#### INSTRUCTIONS FOR THE TASK:
Set down every entry below exactly as it stands.

#### SUPPLIED ENTRIES:
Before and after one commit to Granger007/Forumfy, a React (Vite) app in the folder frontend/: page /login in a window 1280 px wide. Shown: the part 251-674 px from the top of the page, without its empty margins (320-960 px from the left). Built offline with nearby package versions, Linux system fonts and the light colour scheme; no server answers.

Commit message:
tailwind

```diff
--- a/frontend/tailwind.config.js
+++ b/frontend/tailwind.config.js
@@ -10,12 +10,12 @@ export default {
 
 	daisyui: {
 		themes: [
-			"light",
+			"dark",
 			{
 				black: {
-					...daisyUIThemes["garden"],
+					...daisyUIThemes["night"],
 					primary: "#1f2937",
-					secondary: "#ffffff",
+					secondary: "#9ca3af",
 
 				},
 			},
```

#### RESPONSE BELOW:
Before and after one commit to Granger007/Forumfy, a React (Vite) app in the folder frontend/: page /login in a window 1280 px wide. Shown: the part 251-674 px from the top of the page, without its empty margins (320-960 px from the left). Built offline with nearby package versions, Linux system fonts and the light colour scheme; no server answers.

Commit message:
tailwind

```diff
--- a/frontend/tailwind.config.js
+++ b/frontend/tailwind.config.js
@@ -10,12 +10,12 @@ export default {
 
 	daisyui: {
 		themes: [
-			"light",
+			"dark",
 			{
 				black: {
-					...daisyUIThemes["garden"],
+					...daisyUIThemes["night"],
 					primary: "#1f2937",
-					secondary: "#ffffff",
+					secondary: "#9ca3af",
 
 				},
 			},
```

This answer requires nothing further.